- _WHAT YOU SHOULD DO_:
Restate the entries below exactly. Images are not part of the copy.

------------------------------

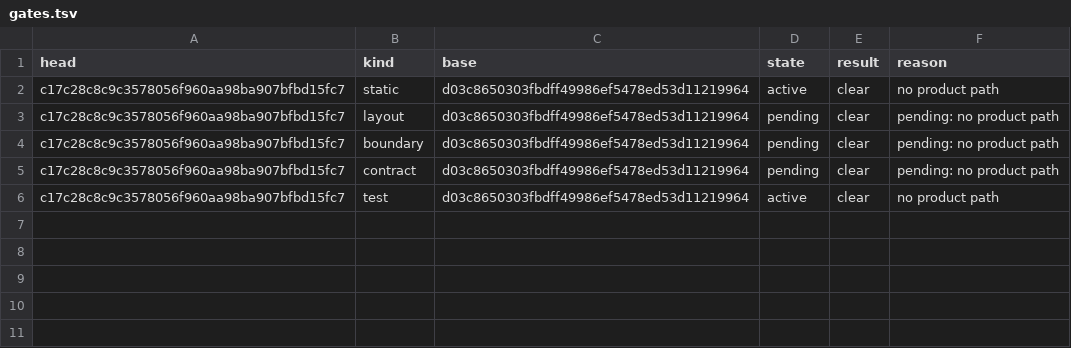
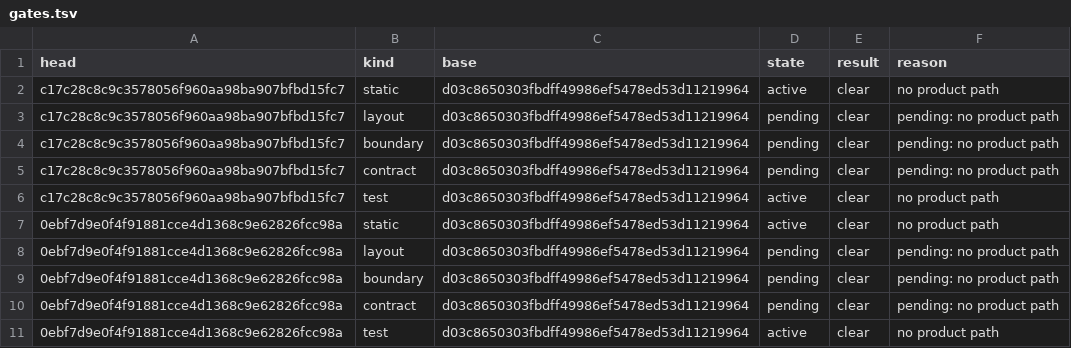
Before and after one commit to pharzam/layup-uat-m2e2, a TSV file: tasks/T-am8b/gates.tsv, drawn as a sheet; the diff names each change by its address in the sheet, - before the commit and + after, or states it on an @@ line.

```diff
--- a/tasks/T-am8b/gates.tsv
+++ b/tasks/T-am8b/gates.tsv
+row 7: 0ebf7d9e0f4f91881cce4d1368c9e62826fcc98a | static | d03c8650303fbdff49986ef5478ed53d11219964 | active | clear | no product path
+row 8: 0ebf7d9e0f4f91881cce4d1368c9e62826fcc98a | layout | d03c8650303fbdff49986ef5478ed53d11219964 | pending | clear | pending: no product path
+row 9: 0ebf7d9e0f4f91881cce4d1368c9e62826fcc98a | boundary | d03c8650303fbdff49986ef5478ed53d11219964 | pending | clear | pending: no product path
+row 10: 0ebf7d9e0f4f91881cce4d1368c9e62826fcc98a | contract | d03c8650303fbdff49986ef5478ed53d11219964 | pending | clear | pending: no product path
+row 11: 0ebf7d9e0f4f91881cce4d1368c9e62826fcc98a | test | d03c8650303fbdff49986ef5478ed53d11219964 | active | clear | no product path
```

------------------------------

- _REPLY_:
Before and after one commit to pharzam/layup-uat-m2e2, a TSV file: tasks/T-am8b/gates.tsv, drawn as a sheet; the diff names each change by its address in the sheet, - before the commit and + after, or states it on an @@ line.

```diff
--- a/tasks/T-am8b/gates.tsv
+++ b/tasks/T-am8b/gates.tsv
+row 7: 0ebf7d9e0f4f91881cce4d1368c9e62826fcc98a | static | d03c8650303fbdff49986ef5478ed53d11219964 | active | clear | no product path
+row 8: 0ebf7d9e0f4f91881cce4d1368c9e62826fcc98a | layout | d03c8650303fbdff49986ef5478ed53d11219964 | pending | clear | pending: no product path
+row 9: 0ebf7d9e0f4f91881cce4d1368c9e62826fcc98a | boundary | d03c8650303fbdff49986ef5478ed53d11219964 | pending | clear | pending: no product path
+row 10: 0ebf7d9e0f4f91881cce4d1368c9e62826fcc98a | contract | d03c8650303fbdff49986ef5478ed53d11219964 | pending | clear | pending: no product path
+row 11: 0ebf7d9e0f4f91881cce4d1368c9e62826fcc98a | test | d03c8650303fbdff49986ef5478ed53d11219964 | active | clear | no product path
```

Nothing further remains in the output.